Imagine you are in a crowd of friends. You’re feeling slightly uncomfortable because you’re wondering whether you fit in or not, but for the most part you’re feeling okay. Suddenly, a friend pulls out a joint, lights it, and passes it around. You’re not sure what to do when the person next to you finally passes it to you. It’s quite possible that you might try marijuana for the first time, although for those around you, they appear so comfortable that it’s likely far from being their first time.
However, if you’re tempted because if you say yes, it’s as though you’ll be offered a place among them. You’ll be welcomed, accepted, and that’s exactly what you’ve been looking for.
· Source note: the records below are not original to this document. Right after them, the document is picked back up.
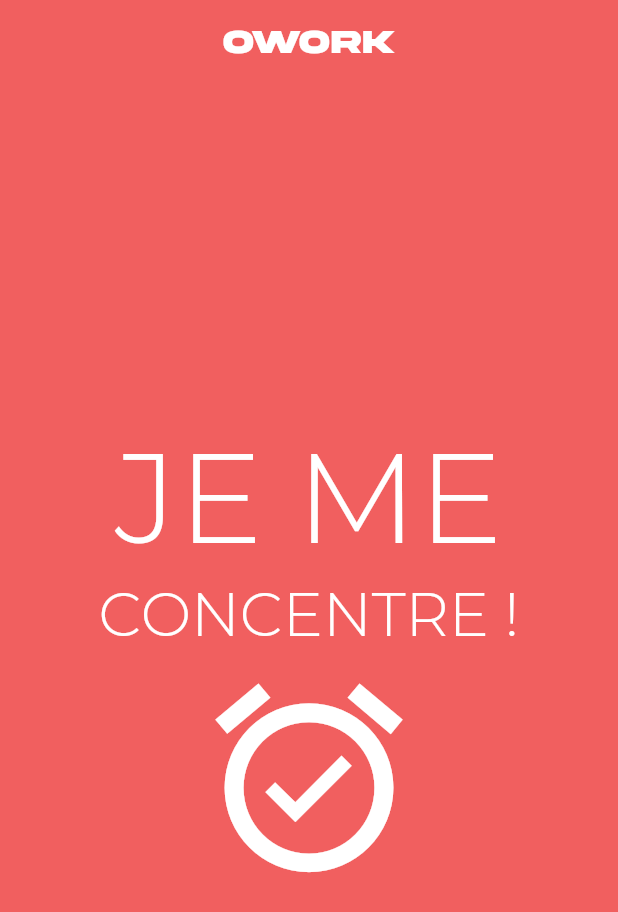
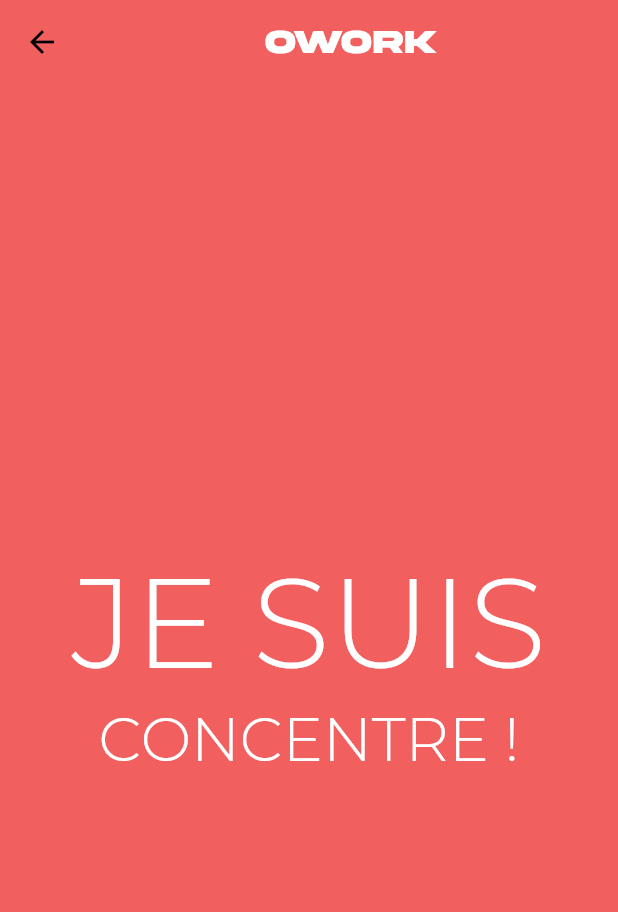
Before and after one commit to odilonv/Owork, a Flutter app: the screen it shows after launch, after a tap on the "circle" icon, on a phone screen of 412 x 824 dp. Shown: the top 912 px of the screen. Run offline on Flutter 3.47's test engine with Material 3 defaults, Android fonts, the phone set to English and light mode, and no system bars; our stand-ins replace auto_route.

Commit message:
Router updated - starting timer

```diff
--- a/lib/main.dart
+++ b/lib/main.dart
@@ -8,15 +8,13 @@ void main() {
 }
 
 class MyApp extends StatelessWidget {
-  final _appRouter = AppRouter();
-
   MyApp({super.key});
   @override
   Widget build(BuildContext context) {
     return MaterialApp.router(
       title: 'Owork',
       theme: AppTheme.light,
-      routerConfig: _appRouter.config(),
+      routerConfig: appRouter.config(),
     );
   }
 }
--- a/lib/src/config/router/app_router.dart
+++ b/lib/src/config/router/app_router.dart
@@ -1,14 +1,17 @@
 import 'package:auto_route/auto_route.dart';
 
-import '../../presentation/views/home_screen.dart';
+import '../../presentation/views/home_view.dart';
+import '../../presentation/views/work_view.dart';
 
 part 'app_router.gr.dart';
 
-@AutoRouterConfig(replaceInRouteName: 'Screen,Route')
+@AutoRouterConfig(replaceInRouteName: 'View,Route')
 class AppRouter extends _$AppRouter {
-
   @override
   List<AutoRoute> get routes => [
-    AutoRoute(page: HomeRoute.page, initial: true),
-  ];
+        AutoRoute(page: HomeRoute.page, initial: true),
+        AutoRoute(page: WorkRoute.page),
+      ];
 }
+
+final appRouter = AppRouter();
--- /dev/null
+++ b/lib/src/presentation/views/home_view.dart
@@ -0,0 +1,59 @@
+import 'package:auto_route/auto_route.dart';
+import 'package:flutter/material.dart';
+
+import '../../config/router/app_router.dart';
+
+@RoutePage()
+class HomeView extends StatefulWidget {
+  const HomeView({super.key});
+
+  @override
+  State<HomeView> createState() => _HomeViewState();
+}
+
+class _HomeViewState extends State<HomeView> {
+  bool start = false;
+
+  void _startTimer() {
+    setState(() {
+      start = !start;
+    });
+  }
+
+  @override
+  Widget build(BuildContext context) {
+    return Scaffold(
+      appBar: AppBar(
+        backgroundColor: Colors.transparent,
+        title: Center(
+          child: Text('OWORK', style: Theme.of(context).textTheme.titleLarge),
+        ),
+      ),
+      body: Center(
+        child: Column(
+          mainAxisAlignment: MainAxisAlignment.center,
+          children: <Widget>[
+            Text(
+              'JE ME',
+              style: Theme.of(context).textTheme.headlineLarge,
+              textAlign: TextAlign.center,
+            ),
+            Text(
+              'CONCENTRE !',
+              style: Theme.of(context).textTheme.headlineMedium,
+              textAlign: TextAlign.center,
+            ),
+            IconButton(
+              onPressed: () => appRouter.push(const WorkRoute()),
+              icon: Icon(
+                start ? Icons.alarm_on : Icons.circle_outlined,
+                color: start ? Colors.white : Colors.white,
+                size: 150,
+              ),
+            )
+          ],
+        ),
+      ),
+    );
+  }
+}
--- a/lib/src/presentation/views/home_screen.dart
+++ b/lib/src/presentation/views/work_view.dart
@@ -2,32 +2,21 @@ import 'package:auto_route/auto_route.dart';
 import 'package:flutter/material.dart';
 
 @RoutePage()
-class HomeScreen extends StatefulWidget {
-  const HomeScreen({super.key});
+class WorkView extends StatefulWidget {
+  const WorkView({super.key});
 
   @override
-  State<HomeScreen> createState() => _HomeScreenState();
+  State<WorkView> createState() => _WorkViewState();
 }
 
-class _HomeScreenState extends State<HomeScreen> {
-  bool start = false;
-
-  void _incrementCounter() {
-    setState(() {
-      start = !start;
-    });
-  }
-
+class _WorkViewState extends State<WorkView> {
   @override
   Widget build(BuildContext context) {
     return Scaffold(
       appBar: AppBar(
         backgroundColor: Colors.transparent,
         title: Center(
-          child: Text(
-              'OWORK',
-              style : Theme.of(context).textTheme.titleLarge
-          ),
+          child: Text('OWORK', style: Theme.of(context).textTheme.titleLarge),
         ),
       ),
       body: Center(
@@ -35,7 +24,7 @@ class _HomeScreenState extends State<HomeScreen> {
           mainAxisAlignment: MainAxisAlignment.center,
           children: <Widget>[
             Text(
-              'JE ME',
+              'JE SUIS',
               style: Theme.of(context).textTheme.headlineLarge,
               textAlign: TextAlign.center,
             ),
@@ -44,18 +33,9 @@ class _HomeScreenState extends State<HomeScreen> {
               style: Theme.of(context).textTheme.headlineMedium,
               textAlign: TextAlign.center,
             ),
-            IconButton(
-              onPressed: _incrementCounter,
-              icon: Icon(
-                start ? Icons.alarm_on : Icons.circle_outlined,
-                color: start ? Colors.white : Colors.white,
-                size: 150,
-              ),
-            )
           ],
         ),
       ),
-
     );
   }
 }
```
Also changed, not shown: lib/src/config/router/app_router.gr.dart, lib/src/domain/models/timer.dart (added), lib/src/domain/repositories/database_repository.dart (added), lib/src/presentation/cubits/timer_cubit.dart (added), lib/src/presentation/cubits/timer_state.dart (added), lib/src/presentation/views/stop_view.dart (added), lib/src/presentation/widgets/timer_widget.dart (added), lib/src/utils/constants/nums.dart (added), lib/src/utils/constants/strings.dart (added), pubspec.lock, 2 other files.
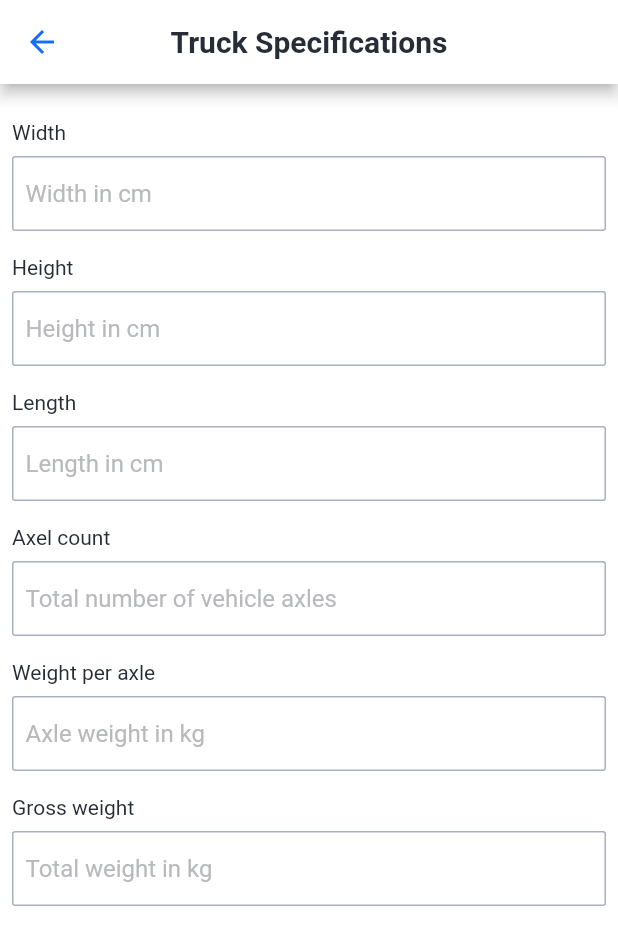
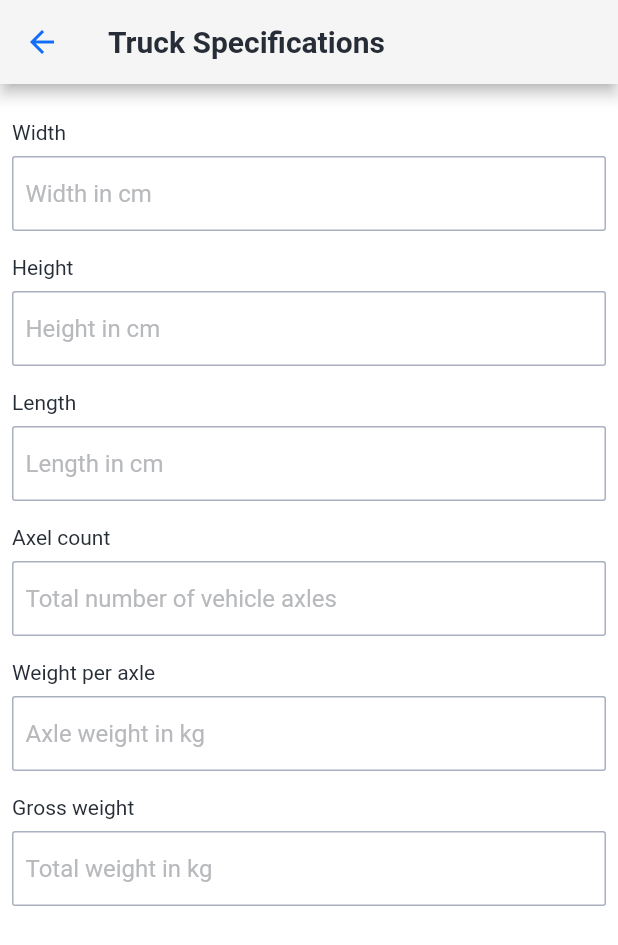
Before and after one commit to heremaps/here-sdk-ref-app-flutter, a Flutter app: the TruckSpecificationsScreen screen opened directly, on a phone screen of 412 x 824 dp. Shown: the top 945 px of the screen. Run offline on Flutter 3.47's test engine with Material 2 defaults, Android fonts, the phone set to English and light mode, and no system bars; our stand-ins replace flutter_local_notifications, flutter_svg, flutter_tts, permission_handler, reorderables, sqflite and 1 more; missing offline and left inert: disk_space, here_sdk, ringtone_player; accounts and stored records are empty; generated files the repository leaves out were written again.

Commit message:
Removed all deprecated code (#14)
Signed-off-by: Vitalii Khoruzhyi <44439675+Merlin1stHere@users.noreply.github.com>

```diff
--- a/lib/common/ui_style.dart
+++ b/lib/common/ui_style.dart
@@ -117,7 +117,6 @@ class UIStyle {
       iconTheme: IconThemeData(
         color: _lightAccent,
       ),
-      textTheme: _lightTextTheme,
     ),
     colorScheme: const ColorScheme.light(
       primary: _lightForeground,
@@ -137,7 +136,6 @@ class UIStyle {
       selectionHandleColor: _lightAccent,
     ),
     inputDecorationTheme: _lightInputDecorationTheme,
-    accentColor: _lightAccent,
     backgroundColor: _lightBackground,
     hintColor: _lightForegroundHint,
     highlightColor: _lightAccentSecondary,
--- a/lib/route_preferences/avoidance/country_avoidance_screen.dart
+++ b/lib/route_preferences/avoidance/country_avoidance_screen.dart
@@ -41,10 +41,8 @@ class CountryAvoidanceScreen extends StatelessWidget {
 
     return Scaffold(
       appBar: AppBar(
-          title: Text(AppLocalizations.of(context)!.avoidCountriesTitle),
-          centerTitle: true,
-          backgroundColor: UIStyle.preferencesBackgroundColor,
-          textTheme: Theme.of(context).textTheme),
+        title: Text(AppLocalizations.of(context)!.avoidCountriesTitle),
+      ),
       body: Container(
         color: UIStyle.preferencesBackgroundColor,
         child: ListView.builder(
--- a/lib/route_preferences/avoidance/road_features_avoidance_screen.dart
+++ b/lib/route_preferences/avoidance/road_features_avoidance_screen.dart
@@ -39,10 +39,8 @@ class RoadFeaturesAvoidanceScreen extends StatelessWidget {
 
     return Scaffold(
       appBar: AppBar(
-          title: Text(AppLocalizations.of(context)!.avoidRoadFeaturesTitle),
-          centerTitle: true,
-          backgroundColor: UIStyle.preferencesBackgroundColor,
-          textTheme: Theme.of(context).textTheme),
+        title: Text(AppLocalizations.of(context)!.avoidRoadFeaturesTitle),
+      ),
       body: Container(
         color: UIStyle.preferencesBackgroundColor,
         child: ListView(
--- a/lib/route_preferences/route_preferences_screen.dart
+++ b/lib/route_preferences/route_preferences_screen.dart
@@ -65,9 +65,6 @@ class _RoutePreferencesScreenState extends State<RoutePreferencesScreen> with Ti
     return Scaffold(
       appBar: AppBar(
           title: Text(AppLocalizations.of(context)!.routePreferencesScreenTitle),
-          centerTitle: true,
-          backgroundColor: UIStyle.preferencesBackgroundColor,
-          textTheme: Theme.of(context).textTheme,
           bottom: PreferredSize(
               preferredSize: const Size.fromHeight(UIStyle.mediumButtonHeight),
               child: Container(
--- a/lib/route_preferences/truck_hazardous_goods_screen.dart
+++ b/lib/route_preferences/truck_hazardous_goods_screen.dart
@@ -38,10 +38,8 @@ class TruckHazardousGoodsScreen extends StatelessWidget {
 
     return Scaffold(
       appBar: AppBar(
-          title: Text(AppLocalizations.of(context)!.hazardousGoodsTitle),
-          centerTitle: true,
-          backgroundColor: UIStyle.preferencesBackgroundColor,
-          textTheme: Theme.of(context).textTheme),
+        title: Text(AppLocalizations.of(context)!.hazardousGoodsTitle),
+      ),
       body: Container(
         color: UIStyle.preferencesBackgroundColor,
         child: ListView(
--- a/lib/route_preferences/truck_specifications_screen.dart
+++ b/lib/route_preferences/truck_specifications_screen.dart
@@ -38,9 +38,6 @@ class TruckSpecificationsScreen extends StatelessWidget {
     return Scaffold(
       appBar: AppBar(
         title: Text(localizations.truckSpecificationsTitle),
-        centerTitle: true,
-        backgroundColor: UIStyle.preferencesBackgroundColor,
-        textTheme: Theme.of(context).textTheme,
       ),
       body: GestureDetector(
         onTap: () => FocusScope.of(context).requestFocus(new FocusNode()),
--- a/lib/search/search_results_screen.dart
+++ b/lib/search/search_results_screen.dart
@@ -248,8 +248,6 @@ class _SearchResultsScreenState extends State<SearchResultsScreen> with TickerPr
   }
 
   Widget _buildNavigationHeader(BuildContext context, bool expanded) {
-    ColorScheme colorScheme = Theme.of(context).colorScheme;
-
     return Row(
       children: [
         IconButton(
@@ -261,7 +259,7 @@ class _SearchResultsScreenState extends State<SearchResultsScreen> with TickerPr
             widget.queryString,
             style: TextStyle(
               fontSize: UIStyle.hugeFontSize,
-              color: colorScheme.primary,
+              fontWeight: FontWeight.bold,
             ),
           ),
         ),
@@ -298,7 +296,7 @@ class _SearchResultsScreenState extends State<SearchResultsScreen> with TickerPr
       decoration: BoxDecoration(
         border: Border(
           left: BorderSide(
-              color: _selectedIndex == index ? Theme.of(context).accentColor : Colors.transparent,
+              color: _selectedIndex == index ? colorScheme.secondary : Colors.transparent,
               width: UIStyle.contentMarginExtraSmall),
         ),
       ),
```
Also changed, not shown: lib/download_maps/map_region_tile_widget.dart (+4 -3 lines), lib/routing/route_poi_options_button.dart (+1 -7 lines).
Besides you don’t want to experience the following, which just may pressure you into taking a hit:
- Fear of rejection
- Not wanting to be made fun of
- Not wanting to lose a friend
- Not wanting to hurt someone’s feelings
- The desire to appear grown up
- The desire to appear in control
- Not having a clear picture of other’s desire
- Not understanding how to avoid or handle a situation
- Not knowing how to say no
These are many other reasons might keep you from saying, “Hey, thanks but I’d rather not.” It’s hard to be in that position because being a part of the crowd is going to feel good, and just before the joint started to get passed around, that’s exactly what you were feeling. You wanted to be embraced by your friends.
At the same time, there could be something strengthening about being able to say no. If you really feel that smoking marijuana isn’t good for you. If you’ve made up your mind that using drugs is only going to get in the way of your academic and professional success, then perhaps you know that what you really want to do is say no in this situation.
It’s tricky because there may be an inner struggle. There may be a desire to say no but the need to say yes at the same time. However, if you can stay true to yourself and not give into the pressure of wanting to belong, here are some ways to no:
- Say no assertively
- Stay separate from activities that involve drugs or alcohol
- Suggest another activity that doesn’t involve drugs
- Stand up for your friends
- Walk away
- Find friends who do not engage in drug-related activities
- Speak clearly and don’t mumble
- Don’t say no too aggressively, but be firm
You might also ask your parents to help you, or another adult you trust. Adults in your life can do the following to strengthen who you are so that you don’t succumb to peer pressure:
Adults can help a teen be aware of risky situations. Parents or adult friends can help by knowing your friends (and friends’ family members), and be aware of their habits and attitudes. Adults can keep up to date on what you’re up against so that they know how to support you in specific areas where you might need support. For instance, you might need help in being assertive or in communication skills or standing up for himself. Knowing the dynamics of your relationships with peers can support in knowing your needs and then you can communicate these needs to your parents or other adults. Adults can be your allies in making healthy and life-affirming decisions for yourself.
Adults can help a teen be honest. Help your teen understand that he doesn’t have to do something wrong to feel accepted by his peers, and that his real friends won’t pressure him to drink, smoke, or use illicit drugs.
Adults can teach a teen how to relax. When you learn to manage stress in healthy ways, you won’t be tempted to drink because it’s been a hectic day or because you feel you deserve it. Instead, you and the adults around you can learn about relaxation techniques and how to use them. Relaxation can create a psychological state that can invite solutions to stressful situations. In most cases, feeling relaxed helps with having to face a large amount of homework, chores, and other responsibilities. Furthermore, when you see your parents modeling those stress-relieving activities, it communicates that it’s important. In this way, you can also learn to take care of yourself, which includes saying no to substances that may be harmful.